Thanks to a new funding injection, British engineers can now construct an oxygen-hunting robot and a space-based power station, to name a few examples.
George Freeman, the science minister, has announced a £2 million boost for 13 new initiatives that utilise cutting-edge methods to energy, communication, and resources.
Rolls-Royce is creating a power station for space that may generate water and breathing oxygen, according to the UK Space Agency (UKSA).
Another will create new technology that can endure the high amounts of radiation on Mars, while a third will create a communications tool for astronauts to overcome the time difference between Mars and Earth.
Engineers will also create a robot that will scour lunar rocks for resources such as oxygen and water.

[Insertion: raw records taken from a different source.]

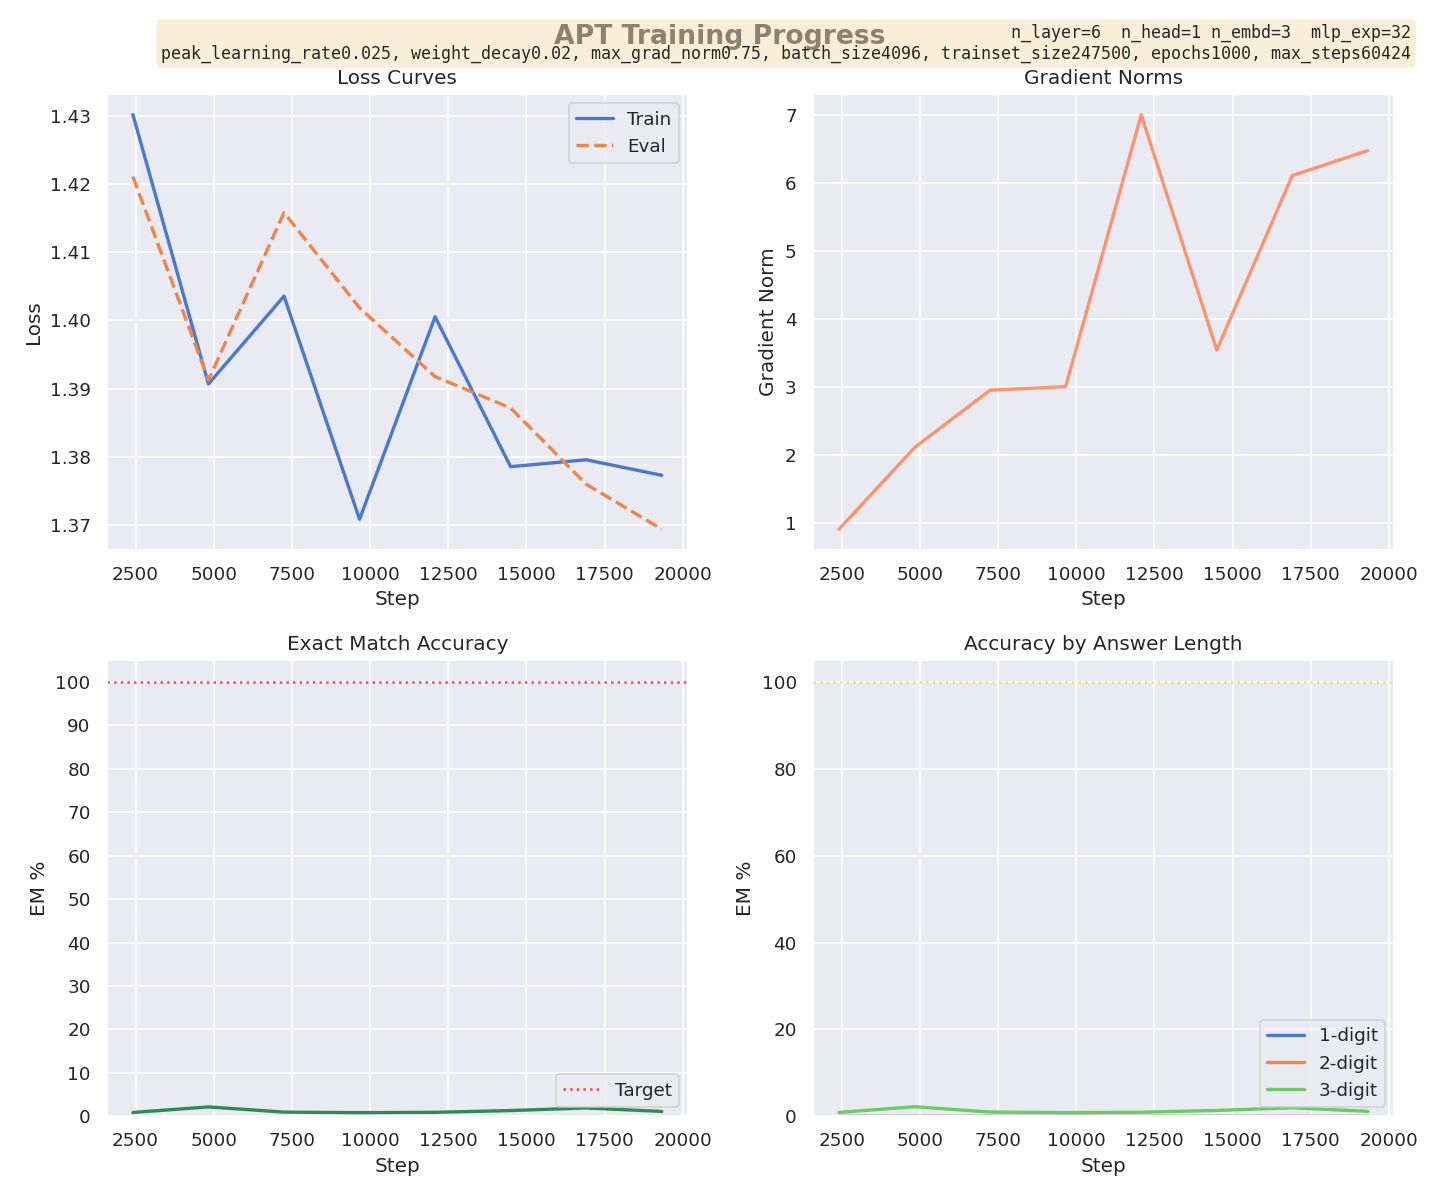
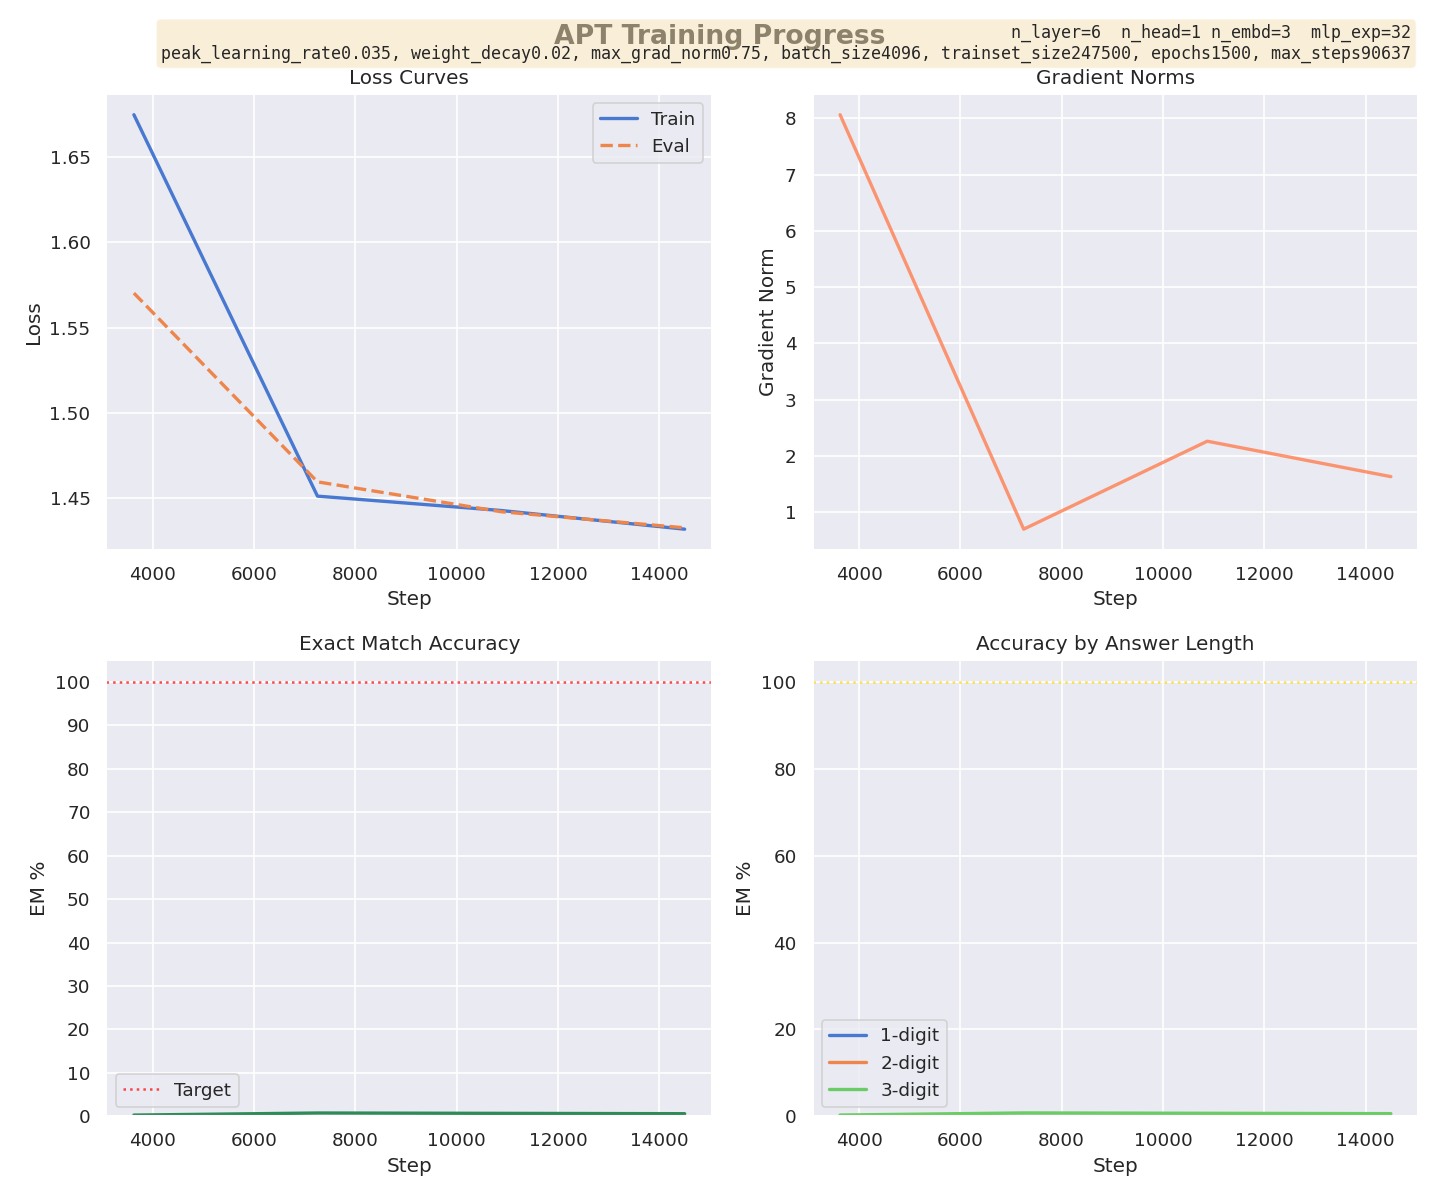
hoping for 1.5k epochs w this config to give the breakthrough

diff --git a/apt_train_3digits.py b/apt_train_3digits.py
@@ -80,11 +80,11 @@ train_loader = DataLoaderPyTorch(
     num_workers=0,
 )
 
-peak_learning_rate = 0.025 #0.04
+peak_learning_rate = 0.035 #0.04
 min_learning_rate = 0.005
 weight_decay = 0.02
 max_grad_norm = 0.75
-epochs = int(1000 * 1)
+epochs = int(1500 * 1)
 trainset_size = train_loader.trainset_size
 max_steps = epochs * (trainset_size) // batch_size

Mr Freeman, who announced the funding during British Science Week, said the “finding breakthroughs” will benefit “people on Earth” as well as the UK’s net-zero emissions goals.
The UKSA funding, according to Abi Clayton, Rolls-future Royce’s programmes director, was “essential” in allowing the Rolls-Royce Micro-Reactor development programme to continue.
Gateway to the Moon
The micro-reactors generate energy that is cleaner and more inexpensive.
“This demonstrates the genuine importance of public-private partnerships,” she said, “as we combine the UK Space Agency’s space domain experience with our own unique nuclear expertise.”
“By working together, we can achieve ambitious technological firsts for the United Kingdom as we construct future power systems.”
The United Kingdom has contributed £180 million to the European Space Agency’s (ESA) global exploration programme over a five-year period.
It is leading the Sample Fetch Rover project, which will play a key role in the joint NASA/ESA Mars Sample Return mission. It is also supporting international efforts to return humans to the moon, with industry expected to build parts of the Lunar Gateway, a planned small space station in lunar orbit that will serve as a solar-powered communication hub.